There are enough resources on this planet to support a population three times larger than today, and still provide a decent standard of living to all, new research has found.
Far from returning us to the 'stone age', sweeping environmental and economic reforms could take our global energy consumption back to what it once was in the 1960s, when the world was home to only 3 billion people.
If we go about this in the right way, researchers think by 2050, we could support a population nearly three times bigger, with each and every one of us receiving shelter, food, proper hygiene, high quality healthcare, education, modern technology, and limited access to private vehicles and air travel.
At the same time, we could also cut our global energy consumption by 60 percent.
That's only a quarter of what we're currently forecasted to consume by 2050, and under this utopian scenario, everyone's receiving the same slice of pie.
"While government officials are levelling charges that environmental activists 'threaten our way of life' it is worth re-examining what that way of life should entail," says ecological economist Julia Steinberger from the Université de Lausanne in Switzerland.

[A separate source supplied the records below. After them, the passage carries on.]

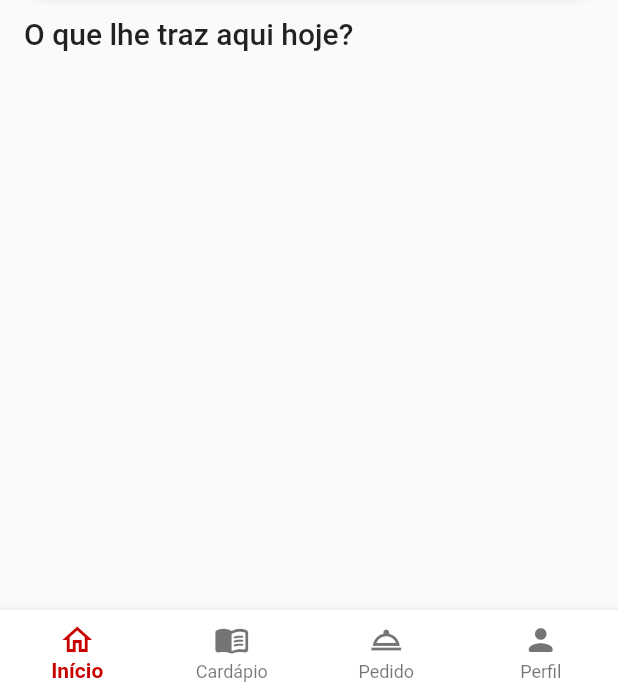
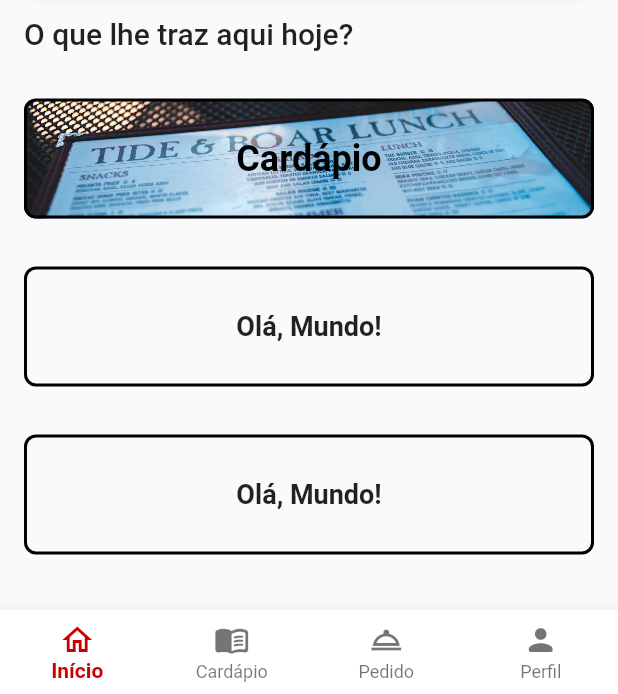
Before and after one commit to guilhermefmmachado/cantina_jit, a Flutter app: the screen it shows after launch, on a phone screen of 412 x 824 dp, the part 542-1236 px from its top. Run offline on Flutter 3.47's test engine with Material 2 defaults, Android fonts, the phone set to English and light mode, and no system bars.

Commit message:
Primeiros botões da home

```diff
--- a/assets/system_images/references.txt
+++ b/assets/system_images/references.txt
@@ -1 +1,5 @@
 Foto de Pixabay: https://www.pexels.com/pt-br/foto/paes-assados-263070/
+
+Photo by <a href="https://unsplash.com/@catherineheath?utm_source=unsplash&utm_medium=referral&utm_content=creditCopyText">Catherine Heath</a> on <a href="https://unsplash.com/s/photos/menu?utm_source=unsplash&utm_medium=referral&utm_content=creditCopyText">Unsplash</a>
+
+Photo by <a href="https://unsplash.com/@introspectivedsgn?utm_source=unsplash&utm_medium=referral&utm_content=creditCopyText">Erik Mclean</a> on <a href="https://unsplash.com/s/photos/menu?utm_source=unsplash&utm_medium=referral&utm_content=creditCopyText">Unsplash</a>
--- a/lib/views/home.dart
+++ b/lib/views/home.dart
@@ -65,7 +65,91 @@ class _HomeViewState extends State<HomeView> {
                 ),
               ],
             ),
-            // ROWS E GESTURE DETECTOR
+
+            // NOVAS ROWS E GESTURE DETECTORS
+            Row(
+              children: [
+                GestureDetector(
+                  child: Expanded(
+                      child: Container(
+                    width: MediaQuery.of(context).size.width - 32,
+                    height: 80,
+                    margin: EdgeInsets.all(16),
+                    decoration: BoxDecoration(
+                      border:
+                          Border.all(width: 2, color: AppColorPalette.black),
+                      borderRadius: BorderRadius.circular(8),
+                      image: DecorationImage(
+                        image: AssetImage(
+                            "assets/system_images/cardapio-button-wallpaper-02.jpg"
+                        ),
+                        fit: BoxFit.cover,
+                        filterQuality: FilterQuality.low,
+                      ),
+                    ),
+                    child: Center(
+                        child: Text(
+                      "Cardápio",
+                      style: TextStyle(
+                        fontSize: 24,
+                        fontWeight: FontWeight.bold,
+                        color: AppColorPalette.black,
+                      ),
+                    )),
+                  )),
+                ),
+              ],
+            ),
+            Row(
+              children: [
+                GestureDetector(
+                  child: Expanded(
+                      child: Container(
+                    width: MediaQuery.of(context).size.width - 32,
+                    height: 80,
+                    margin: EdgeInsets.all(16),
+                    decoration: BoxDecoration(
+                      border:
+                          Border.all(width: 2, color: AppColorPalette.black),
+                      borderRadius: BorderRadius.circular(8),
+                    ),
+                    child: Center(
+                        child: Text(
+                      "Olá, Mundo!",
+                      style: TextStyle(
+                        fontSize: 18,
+                        fontWeight: FontWeight.bold,
+                      ),
+                    )),
+                  )),
+                ),
+              ],
+            ),
+            Row(
+              children: [
+                GestureDetector(
+                  child: Expanded(
+                      child: Container(
+                    width: MediaQuery.of(context).size.width - 32,
+                    height: 80,
+                    margin: EdgeInsets.all(16),
+                    decoration: BoxDecoration(
+                      border:
+                          Border.all(width: 2, color: AppColorPalette.black),
+                      borderRadius: BorderRadius.circular(8),
+                    ),
+                    child: Center(
+                        child: Text(
+                      "Olá, Mundo!",
+                      style: TextStyle(
+                        fontSize: 18,
+                        fontWeight: FontWeight.bold,
+                      ),
+                    )),
+                  )),
+                ),
+              ],
+            ),
           ],
         ),
       ),
```
Also changed, not shown: assets/system_images/cardapio-button-wallpaper-02.jpg (added), assets/system_images/cardapio-button-wallpaper.jpg (added).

"There has been a tendency to simplify the idea of a good life into the notion that more is better. It is clearly within our grasp to provide a decent life for everyone while still protecting our climate and ecosystems."
What the 'good life' means is obviously subjective, but the authors say if we focus our efforts on low-energy housing, widespread public transport, and diets low in animal-based foods, we could be well on our way to achieving 'goodness' for the greatest number.
While some studies suggest Earth is not equipped to deal with the lives of over 7 billion people, such projections are often based on continued global economic growth, high-consumption modern lifestyles, and a fixed carrying capacity for the planet.
In reality, making equal room for all the new people expected on our planet will require massive, large-scale changes to global consumption habits, widespread deployment of modern technology, and the elimination of mass global inequality, researchers say.
But the daily comforts of modern life might not have to change all that much. In fact, the new study is a rebuttal against the "clichéd populist objection" that environmentalists want us all to return to cave times.
"Yes, perhaps," the authors write, tongue-in-cheek, "but these caves have highly-efficient facilities for cooking, storing food and washing clothes; low-energy lighting throughout; 50 litres of clean water supplied per day per person, with 15 litres heated to a comfortable bathing temperature; they maintain an air temperature of around 20 °C throughout the year, irrespective of geography; have a computer with access to global ICT networks; are linked to extensive transport networks providing ~5000-15,000 km of mobility per person each year via various modes; and are also served by substantially larger caves where universal healthcare is available and others that provide education for everyone between 5 and 19 years old.'"
Sounds idyllic for a cave, and it's also pretty great for our planet.
Today, only 17 percent of global energy consumption comes from renewable sources, but the authors say that's nearly half of what we would need by 2050 for their 'good life' scenario to be realised.
To figure this out, researchers built an energy model based on materials deemed necessary for humans - from a regular food and water supply, to thermal comfort and mobility. The way climate change will impact these factors in the coming years was also taken into account.
The model is not exactly realistic or practical, but it does show how we could rearrange our planet to make room for a burgeoning population.
For one, the model requires the world's entire housing stock to be completely replaced with advanced new buildings, which require very little heating or cooling. This goes for other buildings, too, including those for education, healthcare and industry.
The chances of such a global housing overhaul actually happening are beyond slim, and the authors admit the removal of all these buildings could be more energy-draining on a practical level.
Still, when the team's model already assumed these advanced 'retrofits' had been built, its ultimate energy predictions barely changed.
"Overall, our study is consistent with the long-standing arguments that the technological solutions already exist to support reducing energy consumption to a sustainable level," says earth and environment scientist Joel Millward-Hopkins from Leeds University.
"What we add is that the material sacrifices needed for these reductions are far smaller than many popular narratives imply."
The current study is based on a huge global, big-picture model, so it comes with many limitations. The broad overview is only focused on the world's final energy consumption by 2050 and does not advise nations on how to actually get there, which is really the hardest part.
Instead, it shows us what can be achieved if we set our minds to it. It draws the finishing line, and now it's up to us to cross it.
"The current work has little to say here in the way of specifics," the authors admit, "but there are some things that can be said with more certainty."
Green consumerism, for instance, which is notoriously middle class and white, was found to be a privileged and inadequate response to the climate crisis.
The "indefinite pursuit" of economic growth, along with unemployment and vast inequalities are in direct opposition to environmentalism, the authors say, no matter how much wealthy people try to limit their individual footprints.
Right now, the world burns through most of its energy for the year long before it actually ends, and much of that is being driven by the wealthy.
Sacrifices clearly need to be made for the greater good, not only to level the playing field for all humans, but to reduce our dependence on fossil fuels and materialism in general.
"Eradicating poverty is not an impediment to climate stabilisation, rather it's the pursuit of unmitigated affluence across the world," argues Narasimha Rao from Yale University.
The study was published in Global Environmental Change.